Did you know that back pain is the leading cause of disability worldwide? Speaking from first-hand experience, the pain is not a joke and it is not restricted to the elderly. There are many misconceptions that come along with trying to understand something that affects so many.

Here are some of those myths about back pain debunked!

1. Back Pain and Back Problems Won’t Happen to Me

As we said in the introduction, back pain affects a ton of people. In fact, 8 out of 10 people will experience back pain at some point in their lives, so it’s important to understand how to prep and deal with it once it happens.

2. Moving will Make my Back Pain Worse

Nope—you must keep moving.
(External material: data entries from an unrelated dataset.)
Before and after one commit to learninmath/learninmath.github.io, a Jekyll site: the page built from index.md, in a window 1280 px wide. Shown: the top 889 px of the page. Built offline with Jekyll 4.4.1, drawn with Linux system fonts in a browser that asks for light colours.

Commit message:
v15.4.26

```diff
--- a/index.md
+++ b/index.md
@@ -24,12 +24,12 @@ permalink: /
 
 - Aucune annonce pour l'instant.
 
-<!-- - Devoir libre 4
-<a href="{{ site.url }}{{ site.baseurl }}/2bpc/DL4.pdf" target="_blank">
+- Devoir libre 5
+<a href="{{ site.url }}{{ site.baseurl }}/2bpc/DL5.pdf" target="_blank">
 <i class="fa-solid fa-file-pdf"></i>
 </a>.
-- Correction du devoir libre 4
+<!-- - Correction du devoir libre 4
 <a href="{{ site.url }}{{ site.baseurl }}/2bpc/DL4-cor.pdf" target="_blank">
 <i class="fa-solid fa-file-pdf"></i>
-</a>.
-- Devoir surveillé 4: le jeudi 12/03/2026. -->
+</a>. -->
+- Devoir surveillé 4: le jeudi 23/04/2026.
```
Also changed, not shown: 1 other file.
You can move slowly but it’s important to keep your mobility going especially to increase blood flow. Ladies, if you’re on your period, it’s easy to curl up on a couch in the fetal position and not exercise, however, if you do it regularly, blood flow will increase and you cramps will reduce.

3. Avoid Exercise at all Costs

Avoiding exercise and weight lifting is not the way to go. Gentle exercise is perfectly acceptable when experiencing back pain, you just need to go slow. Don’t be afraid to challenge yourself eventually. Small weights aren’t going to kill you.

4. A Scan Show you What’s Wrong

Psychologically, you may feel better knowing what’s wrong, on the flipside, seeing a scan can make one fearful of any kind of movement.

5. Pain Means Damage

It’s easy to think that pain means your back is forever damaged. This is obviously not the case. Pain can be managed and even alleviated. Don’t let the fear of the pain ruin your mobility. A heating pad can do wonders for back aches. If you don’t have a heating pad, grab a disposable one from your local pharmacy. Alternatively, you can use Icy Hot or take some Ibuprofen or Advil to quell the pain.

6. Physical Activity Means Immunity from Pain

While you may be less prone to pain, it can happen to anyone anywhere. If you play a sport that requires lots of back work, be sure to add stretches and conditioning to help make sure you avoid injuries.

7. Back Pain only Occur to the Elderly

Back pain injuries are actually most common among those ages 35-55. After the age of 55, back pain tends to decrease. Also, if you have back pain when you’re younger, it doesn’t mean that it will get worse as you get older.

8. My Parents Have it, So I’ll Have it

Back pain is not genetic. Just because your parents didn’t have any back pain does not mean you will not have it either—you can still experience it. If you want to remain limber, try gentle yoga. Yoga keeps you flexible and can help with preventing back pain.